**Extracted data entries:**
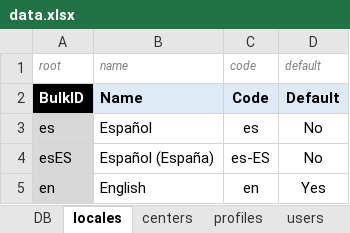
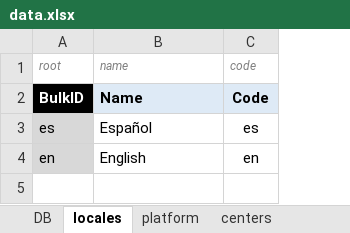
Before and after one commit to newestStar/lms-demo, an Excel workbook: packages/leemons-plugin-mvp-template/src/bulk/data.xlsx, sheet locales, drawn as a sheet; values as stored, in another font and other column widths than the file's, no borders; charts and pictures not drawn; removed rows and columns are numbered as before the commit, all else as after; the diff names each change by its address in the sheet, - before the commit and + after, or states it on an @@ line.

```diff
--- a/packages/leemons-plugin-mvp-template/src/bulk/data.xlsx (sheet locales)
+++ b/packages/leemons-plugin-mvp-template/src/bulk/data.xlsx (sheet locales)
+sheet tab: platform
-column D (default), rows 2-3: Default | No; row 5: Yes
-row 4: esES | Español (España) | es-ES | No
```
Also changed, not shown: charts or pictures, 32 other files.
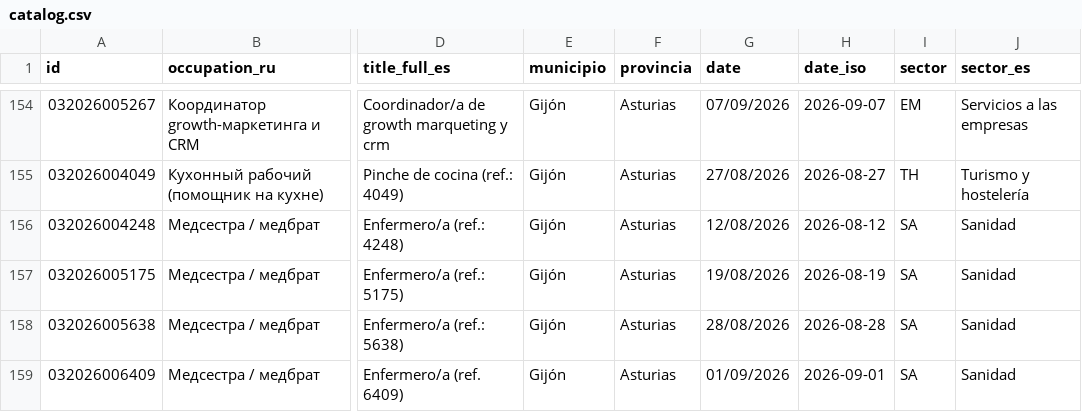
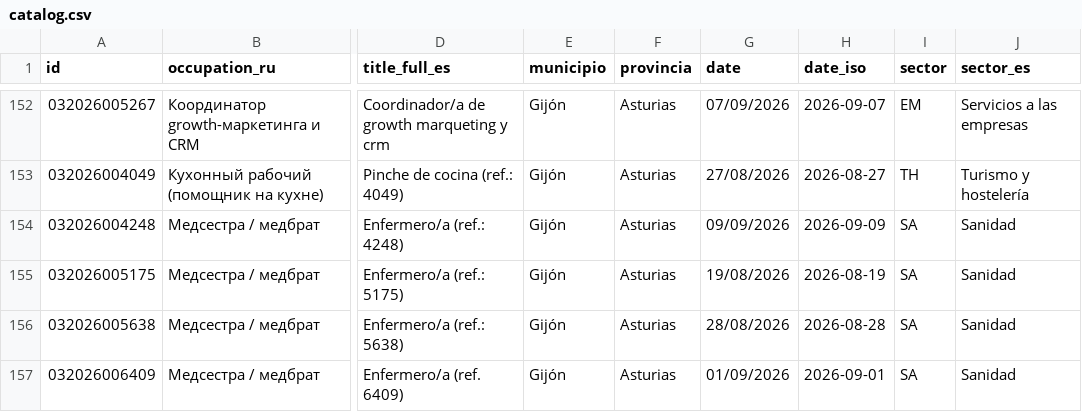
Before and after one commit to RealBuddy/sepe-jobs, a CSV file: catalog.csv, drawn as a sheet; only a part is shown, gaps mark what is left out; addresses are those after the commit; the diff covers the shown part only; the diff names each change by its address in the sheet, - before the commit and + after, or states it on an @@ line.

```diff
--- a/catalog.csv
+++ b/catalog.csv
-G154 (date): 12/08/2026
+G154 (date): 09/09/2026
-H154 (date_iso): 2026-08-12
+H154 (date_iso): 2026-09-09
```
Also changed, not shown: 3 added rows, 9 removed rows and 2 edited cells elsewhere in this file, 16 other files.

**Work to complete:**
Return every line of the preceding records in which the word "charts" appears.

**The completed task:**
Before and after one commit to newestStar/lms-demo, an Excel workbook: packages/leemons-plugin-mvp-template/src/bulk/data.xlsx, sheet locales, drawn as a sheet; values as stored, in another font and other column widths than the file's, no borders; charts and pictures not drawn; removed rows and columns are numbered as before the commit, all else as after; the diff names each change by its address in the sheet, - before the commit and + after, or states it on an @@ line.
Also changed, not shown: charts or pictures, 32 other files.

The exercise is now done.